Week in Photos: Magnetar Explosion, Devil's Bible, More

Week in Photos: Magnetar Explosion, Devil's Bible, More
    1 of 7   Next >>
September 20, 2007—A rare celestial body known as a magnetar shimmers in an explosion of x-rays in this artist's depiction.

The unusual object, about 15,000 light-years away in the constellation Sagittarius, is a small, fast-spinning neutron star that periodically shoots out huge cataclysms of x-ray emissions.

A new study has found that an outburst of radiation detected from the star in 2003 came from a spot below the star's surface only 2 miles (3.5 kilometers) across.

The magnetar is only about 9 miles (15 kilometers) across in total but contains about as much mass as the sun.

The study, conducted with the European Space Agency's XXM-Newton orbiting telescope, also found that the star has one of the most powerful magnetic fields in the universe—600 trillion times that of Earth's.

More Photos in the News
Today's 15 Most Read Stories
Free Email Newsletter: Focus on Photography
—Image by NASA/Swift/Sonoma State University/A. Simonnet
 
NEWS FEEDS    After installing a news reader, click on this icon to download National Geographic News's XML/RSS feed. After installing a news reader, click on this icon to download National Geographic News's XML/RSS feed.

Get our news delivered directly to your desktop—free.
How to Use XML or RSS




 

50 Drives of a Lifetime

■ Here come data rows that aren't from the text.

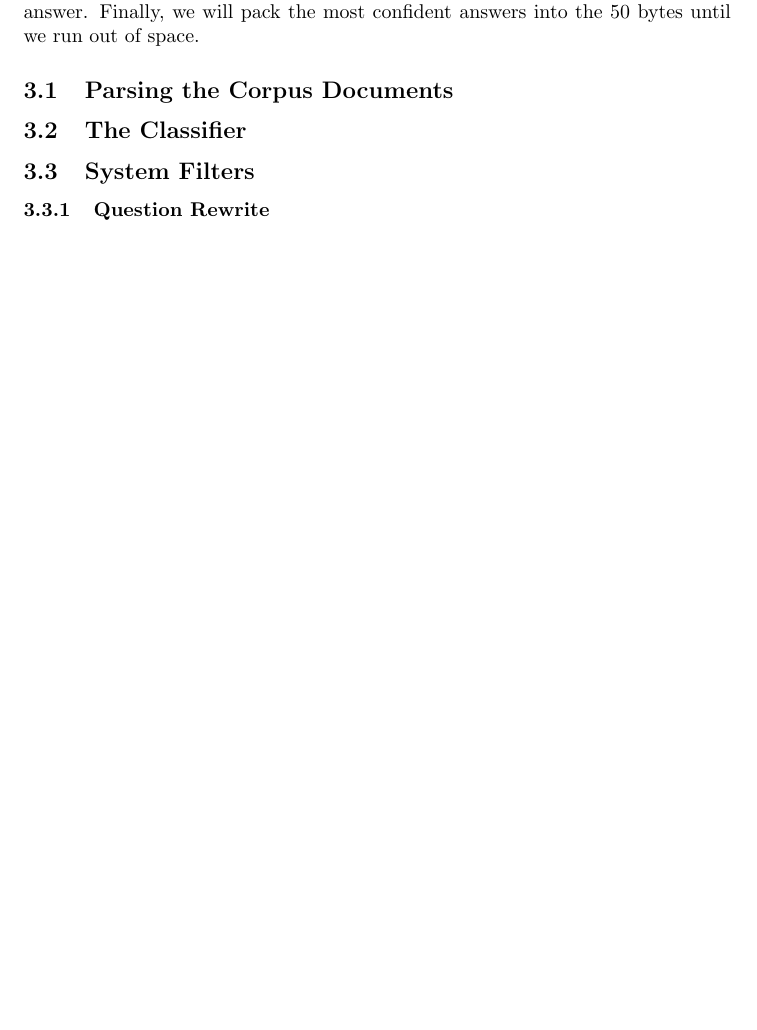
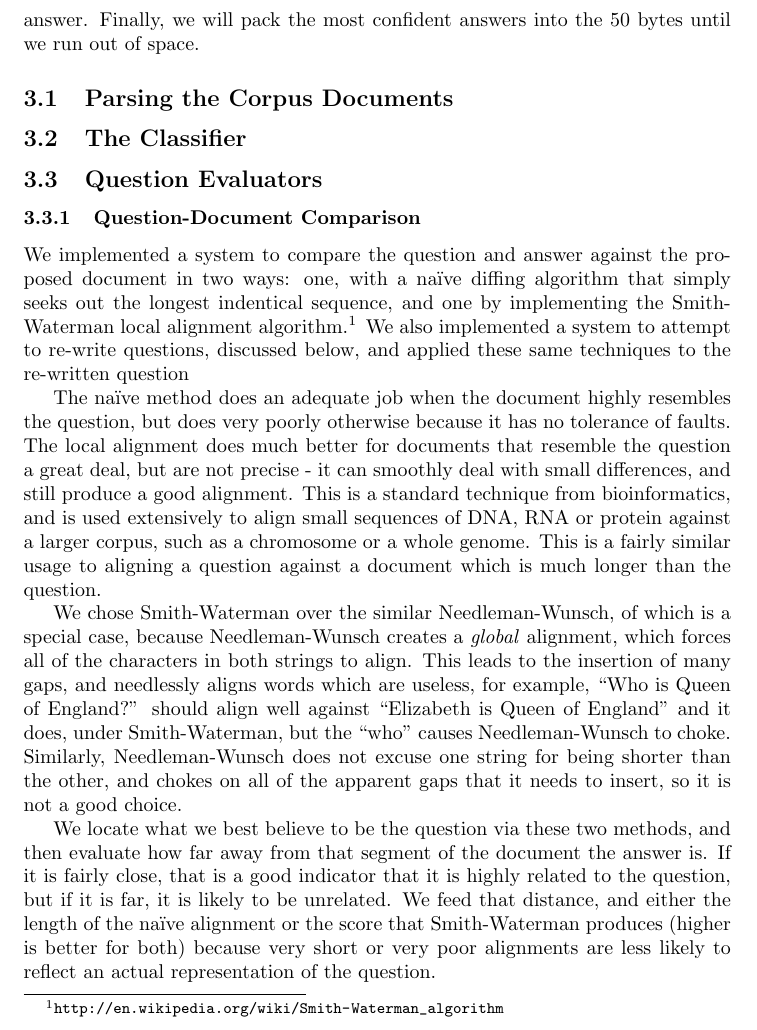
Before and after one commit to astory/cs4740_4, a LaTeX document (paper/paper.tex): part of page 2 of 3 before the commit and part of page 2 of 4 after it, cut so that both start at the same text, the shorter picture padded with empty space. Compiled offline with pdfLaTeX.

Commit message:
paper writing

```diff
--- a/paper/paper.tex
+++ b/paper/paper.tex
@@ -13,8 +13,7 @@
 
 \addtolength{\textwidth}{10pt}
 
-\title{Question Answering\\
-\small{The CATDWAM experience. (Please change this.)}}
+\title{CAT-DWAM, A Question Answering System}
 \author{
 Alec Story,
 Ansu Abraham,
@@ -126,12 +125,46 @@ until we run out of space.
 
 \subsection{The Classifier}
 
-\subsection{System Filters}
-% This is where the MAGIC happens. I wanted to call them feature
-% extractors like last time, but I'm not sure it that's correct.
+\subsection{Question Evaluators}
 
-\subsubsection{Question Rewrite}
-% Alec
+\subsubsection{Question-Document Comparison}
+
+	We implemented a system to compare the question and answer against the
+	proposed document in two ways:  one, with a na\"ive diffing algorithm that
+	simply seeks out the longest indentical sequence, and one by implementing
+	the Smith-Waterman local alignment
+	algorithm.\footnote{\url{http://en.wikipedia.org/wiki/Smith-Waterman_algorithm}}
+	We also implemented a system to attempt to re-write questions, discussed
+	below, and applied these same techniques to the re-written question
+
+	The na\"ive method does an adequate job when the document highly resembles
+	the question, but does very poorly otherwise because it has no tolerance of
+	faults.  The local alignment does much better for documents that resemble
+	the question a great deal, but are not precise - it can smoothly deal with
+	small differences, and still produce a good alignment.  This is a standard
+	technique from bioinformatics, and is used extensively to align small
+	sequences of DNA, RNA or protein against a larger corpus, such as a
+	chromosome or a whole genome.  This is a fairly similar usage to aligning a
+	question against a document which is much longer than the question.
+
+	We chose Smith-Waterman over the similar Needleman-Wunsch, of which is a
+	special case, because Needleman-Wunsch creates a \emph{global} alignment,
+	which forces all of the characters in both strings to align.  This leads to
+	the insertion of many gaps, and needlessly aligns words which are useless,
+	for example, ``Who is Queen of England?'' should align well against
+	``Elizabeth is Queen of England'' and it does, under Smith-Waterman, but the
+	``who'' causes Needleman-Wunsch to choke.  Similarly, Needleman-Wunsch does
+	not excuse one string for being shorter than the other, and chokes on all of
+	the apparent gaps that it needs to insert, so it is not a good choice.
+
+	We locate what we best believe to be the question via these two methods, and
+	then evaluate how far away from that segment of the document the answer is.
+	If it is fairly close, that is a good indicator that it is highly related to
+	the question, but if it is far, it is likely to be unrelated.  We feed that
+	distance, and either the length of the na\"ive alignment or the score that
+	Smith-Waterman produces (higher is better for both) because very short or
+	very poor alignments are less likely to reflect an actual representation of
+	the question.
 
 \subsubsection{Punctuation Filter}
 % Ansu
```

Listen to your favorite National Geographic news daily, anytime, anywhere from your mobile phone. No wires or syncing. Download Stitcher free today.